We have flying squirrels, fox squirrels, grey squirrels and red squirrels in the state of Mississippi.
But the one that gets the most complaints is the grey squirrel. All squirrels have an affinity for living in holes. Unfortunately, for grey squirrels, our homes are just one big hole. Squirrels breed in mid December or early January and again early summer. They often seek nesting sites this time of year. They can produce up to eight pups each time.
Grey squirrels eat nuts, seeds and hard fruits this time of year and switch to the tender buds of elms and maples in the spring. During the hot summer months, they eat fruit, nuts, seeds and a wide variety of plants such as mushrooms, tomatoes, corn and other garden fruits.
When food is scarce, they will chew the bark off of trees and shrubs. In drought situations, they will eat grass to help digest the tannin in acorns. Occasionally, squirrels will eat insects.
For those of you who live out in the country, squirrels aren’t normally a problem. In towns and cities, they are not only a nuisance but can cause significant damage. Squirrels enter buildings by traveling along electric wires, television/telephone cables or by jumping from nearby trees. They can enter through holes siding through unscreened vents or from chimneys.
The damage comes from a squirrel’s tendency to gnaw on things. Gnawing is a squirrel’s way of remodeling their home. They chew on siding and soffets/fascias to create or enlarge a hole. Once they get inside, they will begin bringing in nesting material. Either through boredom or downright malevolence, these rodents will chew on wires.
Removing the insulation from wires can cause shorts that can result in fires. Sometimes, a squirrel running along an electrical power line will short out transformers. Shorting out wires will often result in the death of the squirrel. But that’s little consolation if you have to pay hundreds or thousands of dollars to repair the damage or rebuild if your house burns down.
One of the most common complaints people have against squirrels concerns bird feeders. Not only will the little thieves steal seeds from birds, they will joyfully destroy the feeder in the process. They will also dig up recently planted seeds and bulbs.
What can you do about these creatures? Not much if we’re talking about anywhere outside your home. After all, outside is where they are supposed to be. But if they are inside your house, you need to do something quickly. The longer you wait, the more damage they can do and the greater the possibility you’ll be dealing with a family of squirrels instead of just a few.
The first step is to find out how they are getting in. If they’re running along power lines or cables, slit a piece of PVC pipe (about half a meter long) and place it over the wire. When a squirrel tries to cross it, the pipe will rotate; destabilizing the squirrel’s footing. Contact the power/cable/phone company before you do this.

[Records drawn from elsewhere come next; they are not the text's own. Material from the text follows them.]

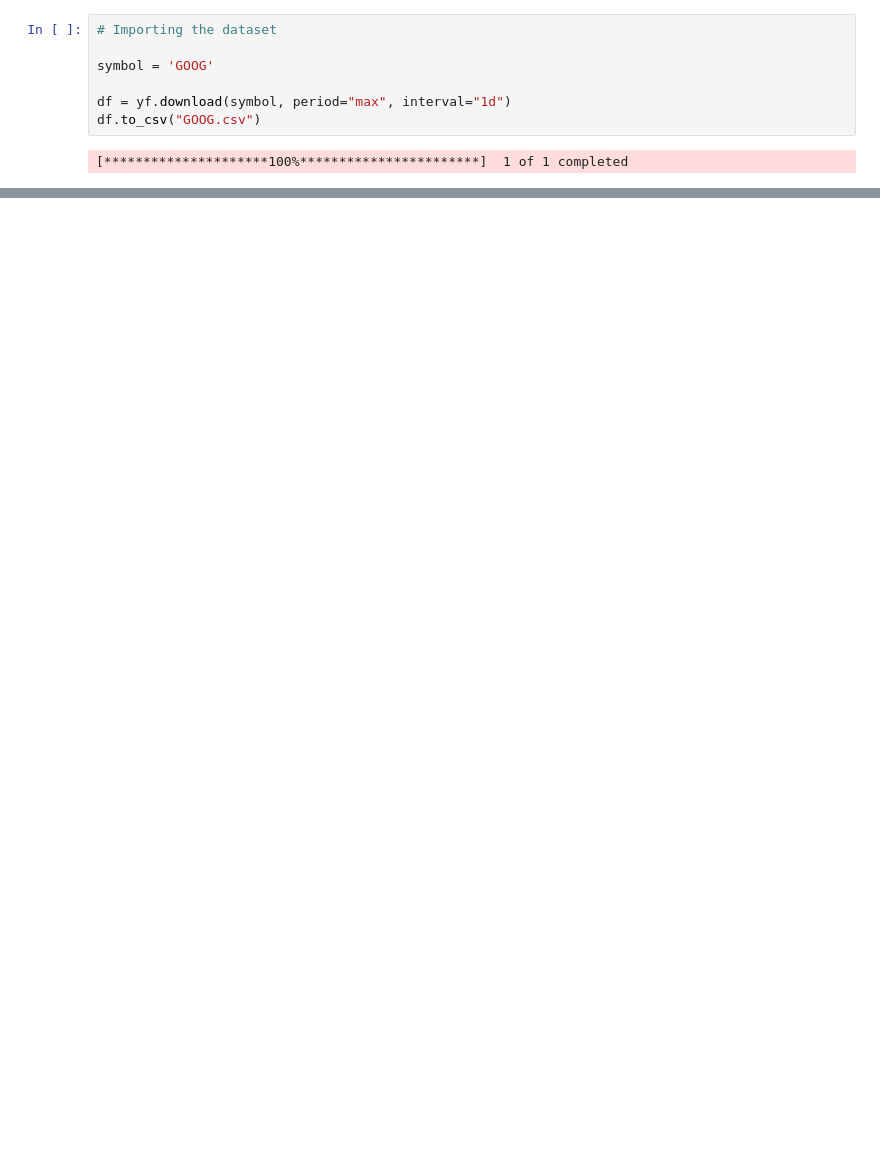
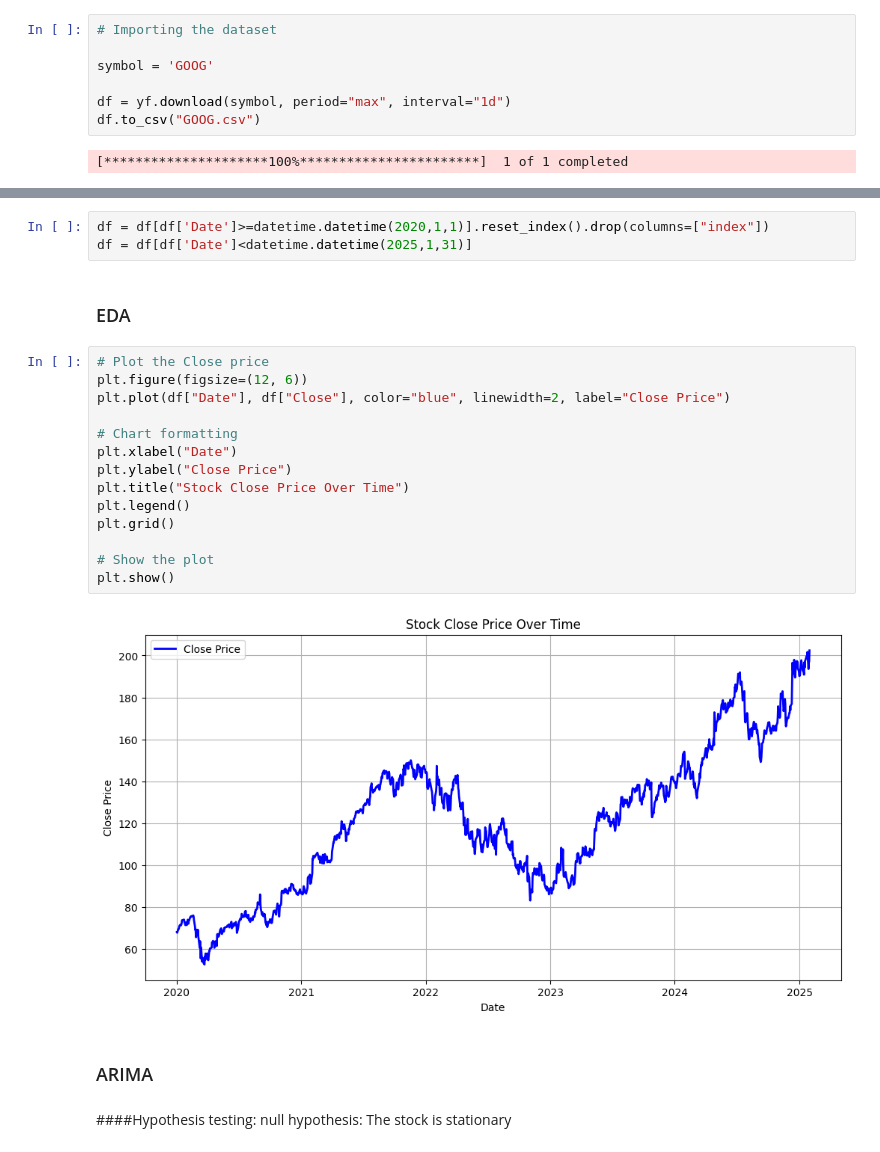
Before and after one commit to KarthikeyanBaskaran/StockPrediction, a Jupyter notebook: Capstone_Microsoft.ipynb, the cells around one changed output, grey strips where cells are left out. Drawn from its saved outputs; the diff is of its cells as text; blank space fills up the shorter version.

Commit message:
Building Arima model

```diff
--- a/Capstone_Microsoft.ipynb
+++ b/Capstone_Microsoft.ipynb
@@ -45,3 +65,29 @@ Data columns (total 6 columns):
  5   Volume  5186 non-null   int64
 dtypes: datetime64[ns](1), float64(4), int64(1)
 memory usage: 243.2 KB
+# %%
+df = df[df['Date']>=datetime.datetime(2020,1,1)].reset_index().drop(columns=["index"])
+df = df[df['Date']<datetime.datetime(2025,1,31)]
+# %% [markdown]
+### EDA
+# %%
+# Plot the Close price
+plt.figure(figsize=(12, 6))
+plt.plot(df["Date"], df["Close"], color="blue", linewidth=2, label="Close Price")
+
+# Chart formatting
+plt.xlabel("Date")
+plt.ylabel("Close Price")
+plt.title("Stock Close Price Over Time")
+plt.legend()
+plt.grid()
+
+# Show the plot
+plt.show()
+# %% [output]
+[figure, added]
+# %% [markdown]
+### ARIMA
+# %% [markdown]
+####Hypothesis testing:
+null hypothesis: The stock is stationary
```
Also changed, not shown: parts of 31 cells of this notebook.
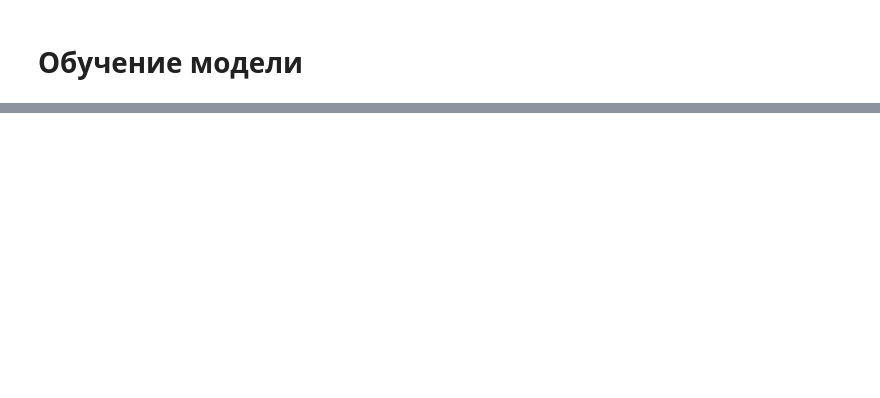
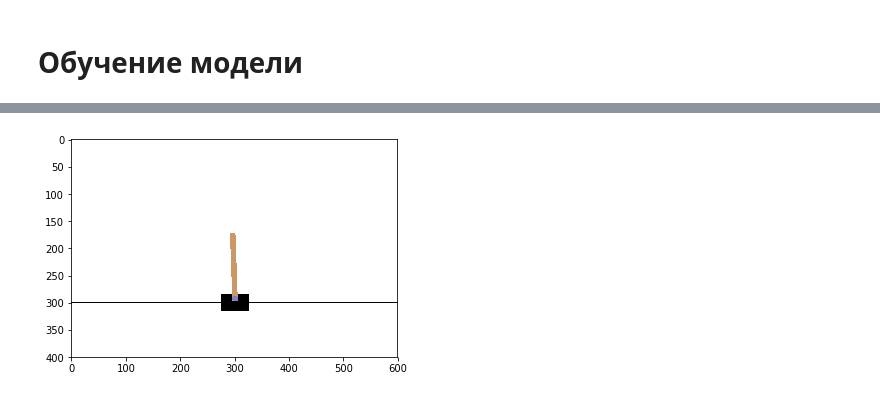
Before and after one commit to nadiinchi/dl_labs, a Jupyter notebook: lab_reinforcement.ipynb, the cells around one changed output, grey strips where cells are left out. Saved outputs shown, nothing was run; the diff lists cells and outputs as text; code cells hidden in the pictures; blank space fills up the shorter version.

```diff
--- a/lab_reinforcement.ipynb
+++ b/lab_reinforcement.ipynb
@@ -519 +516,13 @@ class DQN(nn.Module):
+# %%
+import gym
+
+env = gym.make('CartPole-v0').unwrapped
+env.reset()
+screen = env.render(mode='rgb_array')
+env.step(env.action_space.sample())
+env.close()
+plt.imshow(screen)
+plt.show()
+# %% [output]
+[figure, added]
 # %%
```
Also changed, not shown: parts of 29 cells of this notebook, 2 other files.
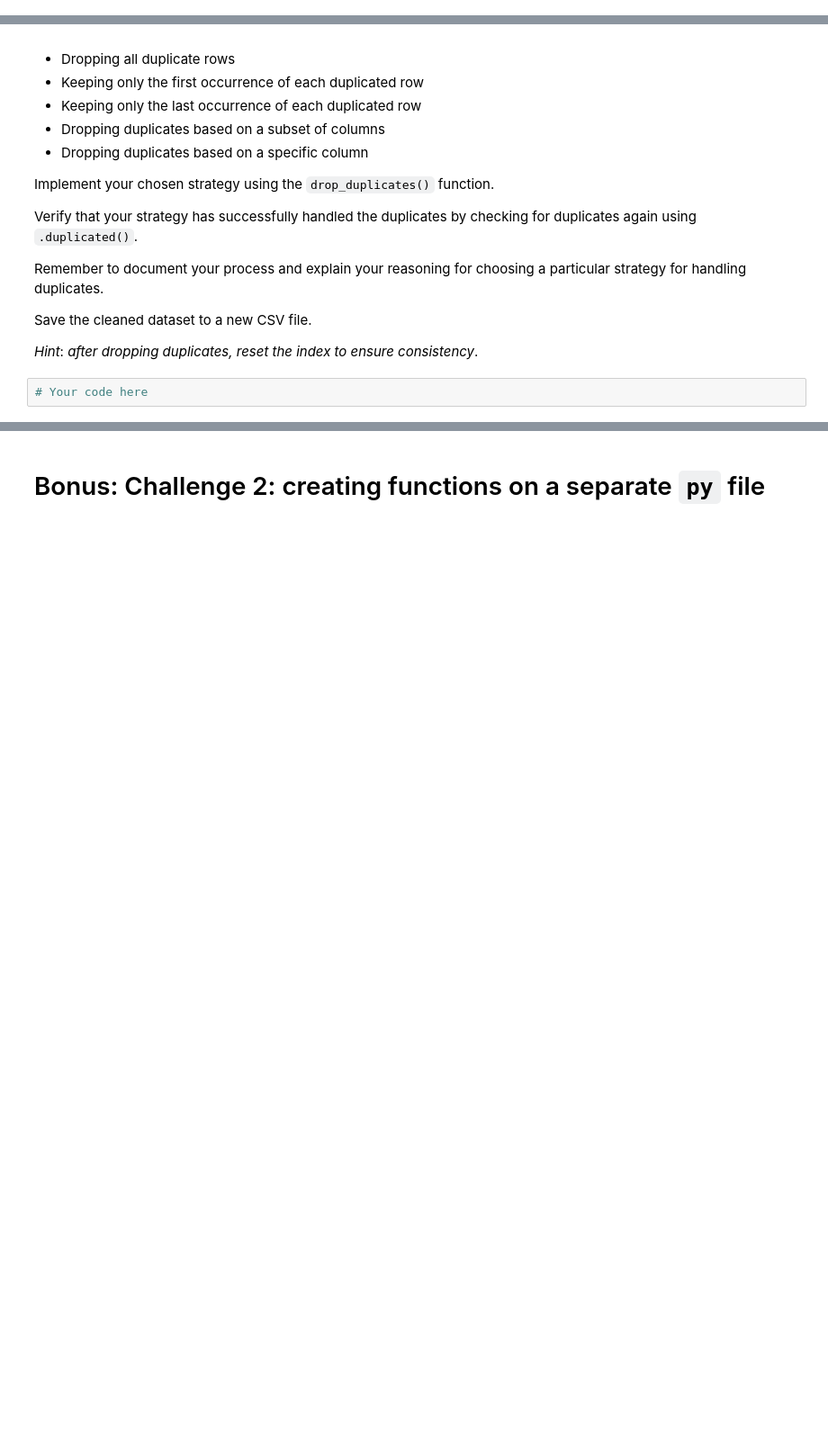
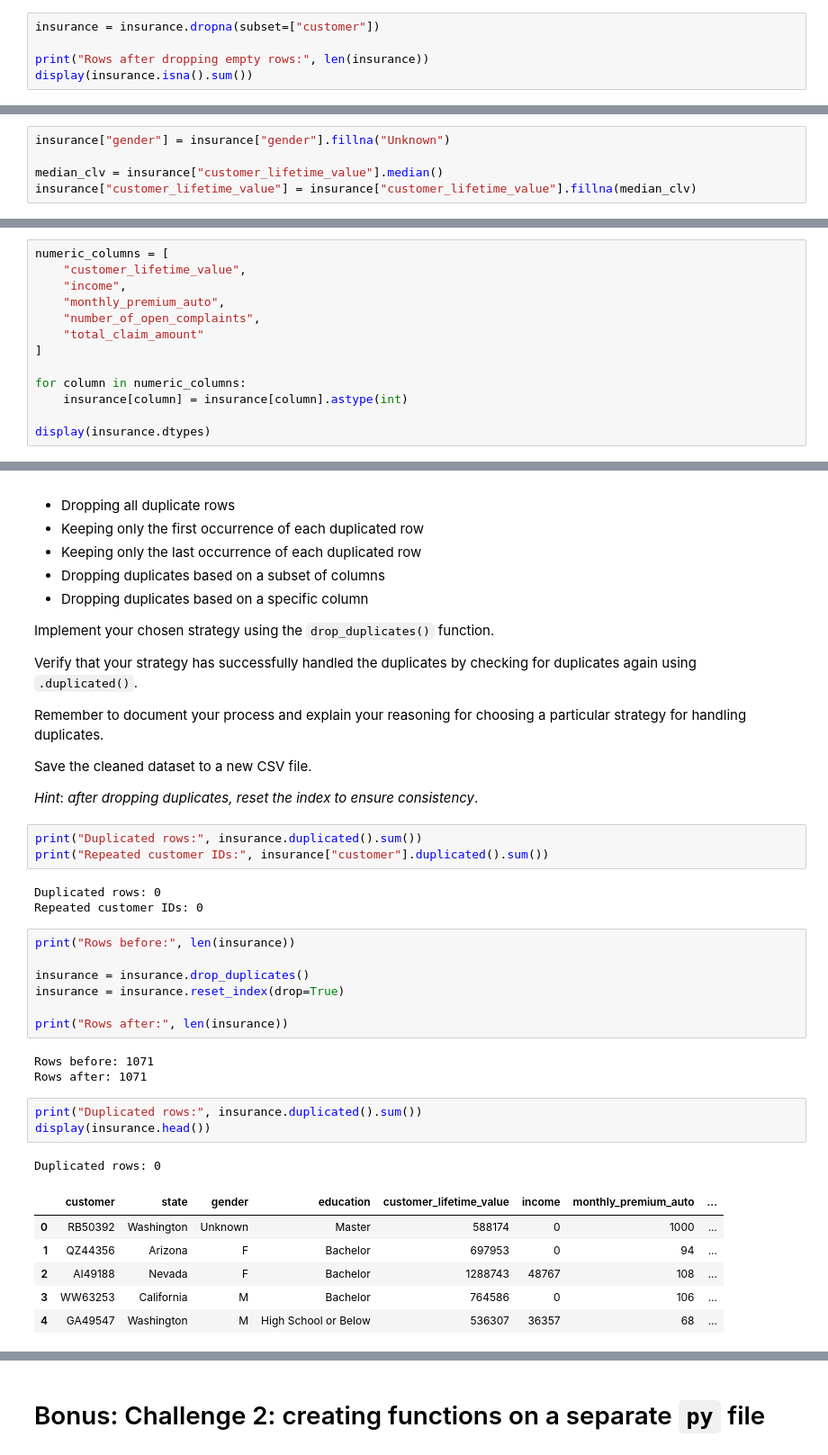
Before and after one commit to juanjcontreras/lab-dw-data-cleaning-and-formatting, a Jupyter notebook: lab-dw-data-cleaning-and-formatting.ipynb, the cells around one changed output, grey strips where cells are left out. Shown at 90% size. Saved outputs shown, nothing was run; the diff lists cells and outputs as text; blank space fills up the shorter version.

```diff
--- a/lab-dw-data-cleaning-and-formatting.ipynb
+++ b/lab-dw-data-cleaning-and-formatting.ipynb
@@ -331,0 +372,5 @@ dtype: int64
+# %%
+insurance = insurance.dropna(subset=["customer"])
+
+print("Rows after dropping empty rows:", len(insurance))
+display(insurance.isna().sum())
@@ -331,0 +391,5 @@ dtype: int64
+# %%
+insurance["gender"] = insurance["gender"].fillna("Unknown")
+
+median_clv = insurance["customer_lifetime_value"].median()
+insurance["customer_lifetime_value"] = insurance["customer_lifetime_value"].fillna(median_clv)
@@ -331,0 +413,13 @@ dtype: int64
+# %%
+numeric_columns = [
+    "customer_lifetime_value",
+    "income",
+    "monthly_premium_auto",
+    "number_of_open_complaints",
+    "total_claim_amount"
+]
+
+for column in numeric_columns:
+    insurance[column] = insurance[column].astype(int)
+
+display(insurance.dtypes)
@@ -351,4 +458,29 @@ Save the cleaned dataset to a new CSV file.
 
 *Hint*: *after dropping duplicates, reset the index to ensure consistency*.
 # %%
-# Your code here
+print("Duplicated rows:", insurance.duplicated().sum())
+print("Repeated customer IDs:", insurance["customer"].duplicated().sum())
+# %% [output]
+Duplicated rows: 0
+Repeated customer IDs: 0
+# %%
+print("Rows before:", len(insurance))
+
+insurance = insurance.drop_duplicates()
+insurance = insurance.reset_index(drop=True)
+
+print("Rows after:", len(insurance))
+# %% [output]
+Rows before: 1071
+Rows after: 1071
+# %%
+print("Duplicated rows:", insurance.duplicated().sum())
+display(insurance.head())
+# %% [output]
+Duplicated rows: 0
+|  | customer | state | gender | education | customer_lifetime_value | income | monthly_premium_auto | ... |
+| 0 | RB50392 | Washington | Unknown | Master | 588174 | 0 | 1000 | ... |
+| 1 | QZ44356 | Arizona | F | Bachelor | 697953 | 0 | 94 | ... |
+| 2 | AI49188 | Nevada | F | Bachelor | 1288743 | 48767 | 108 | ... |
+| 3 | WW63253 | California | M | Bachelor | 764586 | 0 | 106 | ... |
+| 4 | GA49547 | Washington | M | High School or Below | 536307 | 36357 | 68 | ... |
```
Also changed, not shown: parts of 6 cells of this notebook.
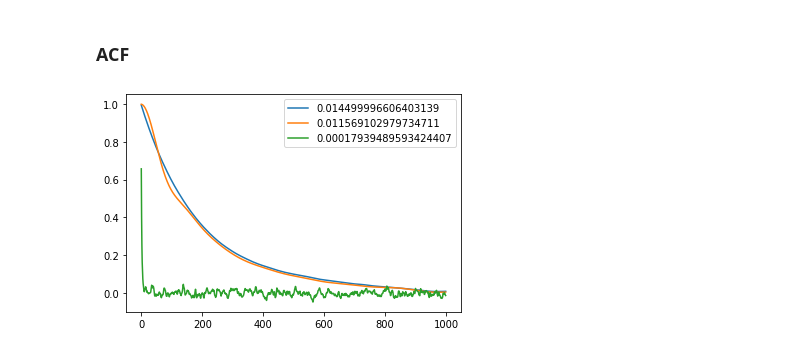
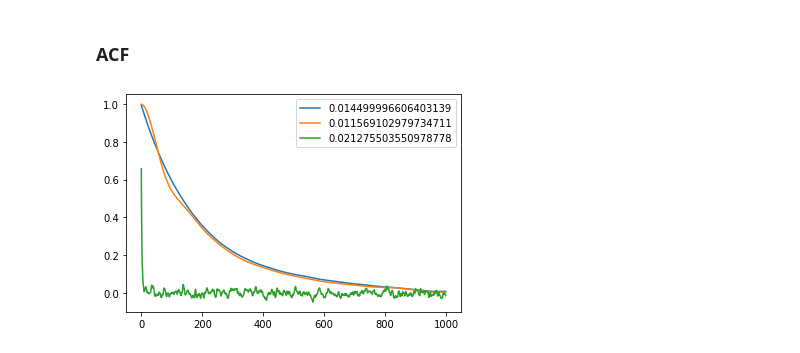
Before and after one commit to voytekresearch/timescale-methods, a Jupyter notebook: notebooks/lowpass_vs_binning.ipynb, the cells around one changed output. Drawn from its saved outputs; the diff is of its cells as text; code cells hidden in the pictures.

```diff
--- a/notebooks/lowpass_vs_binning.ipynb
+++ b/notebooks/lowpass_vs_binning.ipynb
@@ -133,21 +136,21 @@ plt.xlim(0, 1000)
 # %%
 # Fit
 acf_probs = ACF()
 acf_probs.compute_acf(probs, fs, nlags=1000)
 acf_probs.fit_cos()
 
 acf_lp = ACF()
 acf_lp.compute_acf(spike_ts_lp, fs, nlags=1000)
 acf_lp.fit_cos()
 
 acf_binned = ACF()
-acf_binned.compute_acf(binned_spikes, fs, nlags=1000)
+acf_binned.compute_acf(binned_spikes, fs * win_size, nlags=1000)
 acf_binned.fit_cos()
 
 # Plot
 plt.plot(acf_probs.corrs, label=f'{acf_probs.params[0]}')
 plt.plot(acf_lp.corrs, label=f'{acf_lp.params[0]}')
 plt.plot(acf_binned.corrs, label=f'{acf_binned.params[0]}')
 plt.legend();
 # %% [output]
-[figure, old version]
+[figure, new version]
```
Also changed, not shown: parts of 7 cells of this notebook.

Make certain that your attic vents are in good shape. You may want to add a wire screen over any suspect vents. If you have a chimney, cover the opening with a wire mesh. Seal any holes or cracks. Close openings around pipes. Remember, a squirrel can enter your house through a hole as small as four centimeters.
Make certain no squirrels are inside your house when you seal it. If you accidentally close up a squirrel in your house, don’t chase it. Open doors and windows and allow the squirrel to find its own way out. If this doesn’t work, set a live trap. Trapping is the best way to remove a squirrel. Use baits such as whole peanuts or sunflower seeds. A dab of peanut butter on a cracker works quite well.
The key to a successful trapping is placement. You want to set the trap where the squirrel is used to foraging or near their accustomed point of entry. Once you’ve caught the culprit, you need to take it at least a kilometer and a half away from your house. Just because you’ve managed to catch the squirrel setting up a home in your house, doesn’t mean your problem is over.
Squirrels have a strong sense of smell and leave a scent wherever they enter a structure. The smell can last up to six months. If one squirrel has managed to enter your house, others may be attracted to the same spot. Once a building has suffered through a squirrel invasion, it is more likely to fall victim to another incursion. Make certain you do a thorough inspection and seal up every potential point of entry.
Tim Lockley, a specialist in entomology, is retired from a 30-year career as a research scientist for the U.S. Department of Agriculture. For answers to individual questions, please send a stamped, self-addressed envelope to Tim Lockley, c/o Sun Herald, P.O. Box 4567, Biloxi MS 39535.